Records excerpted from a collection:
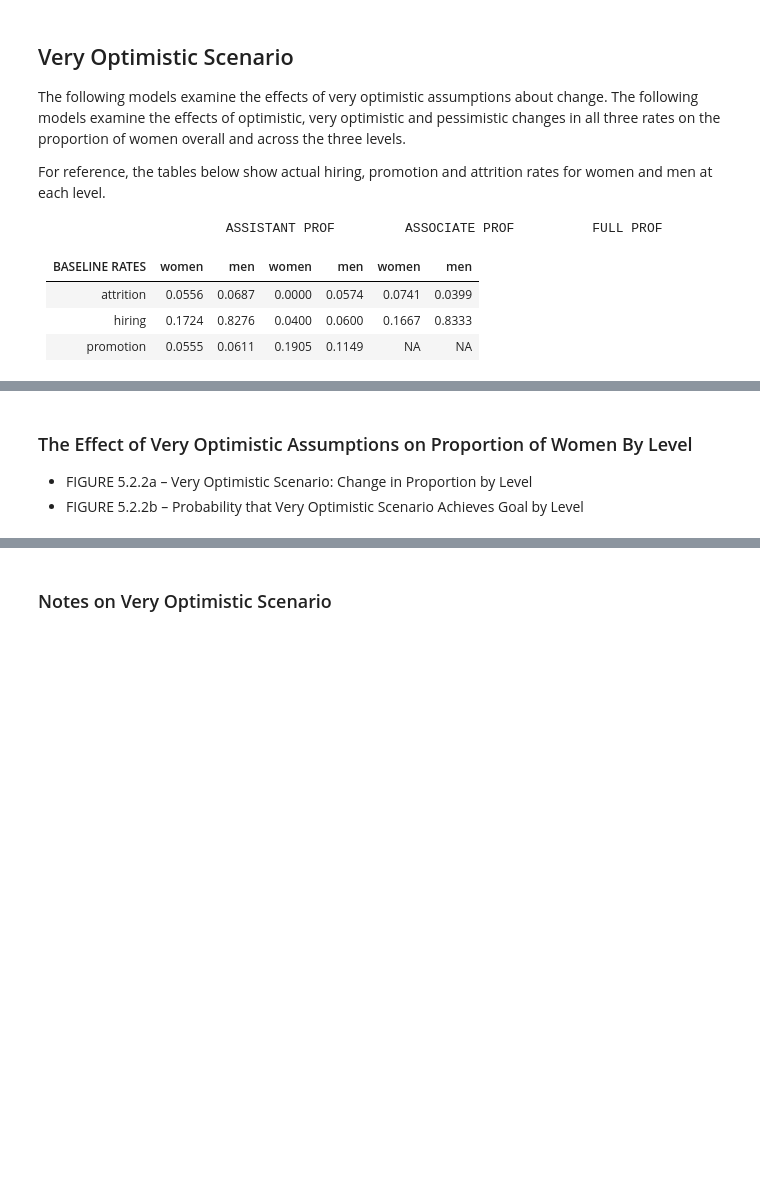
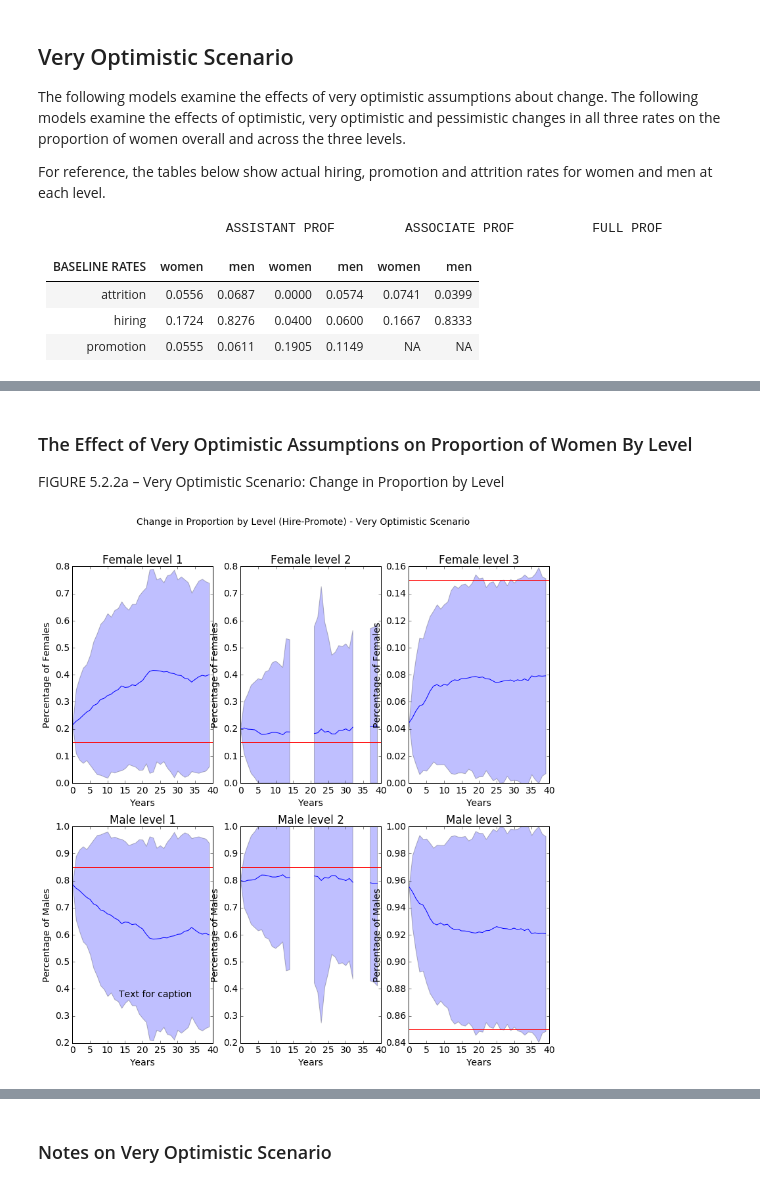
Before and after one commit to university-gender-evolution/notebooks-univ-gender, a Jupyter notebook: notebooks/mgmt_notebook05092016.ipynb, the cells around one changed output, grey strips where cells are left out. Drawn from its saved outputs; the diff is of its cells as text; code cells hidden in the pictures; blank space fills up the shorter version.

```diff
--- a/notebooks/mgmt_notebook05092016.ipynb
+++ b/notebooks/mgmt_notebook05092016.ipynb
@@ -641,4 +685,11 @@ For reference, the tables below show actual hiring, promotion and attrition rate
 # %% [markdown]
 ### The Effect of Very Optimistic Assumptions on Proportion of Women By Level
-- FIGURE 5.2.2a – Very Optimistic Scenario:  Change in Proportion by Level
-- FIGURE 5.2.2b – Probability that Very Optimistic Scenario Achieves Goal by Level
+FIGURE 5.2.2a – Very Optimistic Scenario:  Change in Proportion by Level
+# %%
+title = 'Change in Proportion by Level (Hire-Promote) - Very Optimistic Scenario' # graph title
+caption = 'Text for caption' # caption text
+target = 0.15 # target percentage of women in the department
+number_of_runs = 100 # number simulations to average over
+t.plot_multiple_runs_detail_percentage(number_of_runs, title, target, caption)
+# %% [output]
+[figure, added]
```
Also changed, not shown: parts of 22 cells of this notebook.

§ **Exercise directions**: Scan the entries above for the string "Level", and copy every line where it turns up.

§ **Completed task**:
 ### The Effect of Very Optimistic Assumptions on Proportion of Women By Level
-- FIGURE 5.2.2a – Very Optimistic Scenario:  Change in Proportion by Level
-- FIGURE 5.2.2b – Probability that Very Optimistic Scenario Achieves Goal by Level
+FIGURE 5.2.2a – Very Optimistic Scenario:  Change in Proportion by Level
+title = 'Change in Proportion by Level (Hire-Promote) - Very Optimistic Scenario' # graph title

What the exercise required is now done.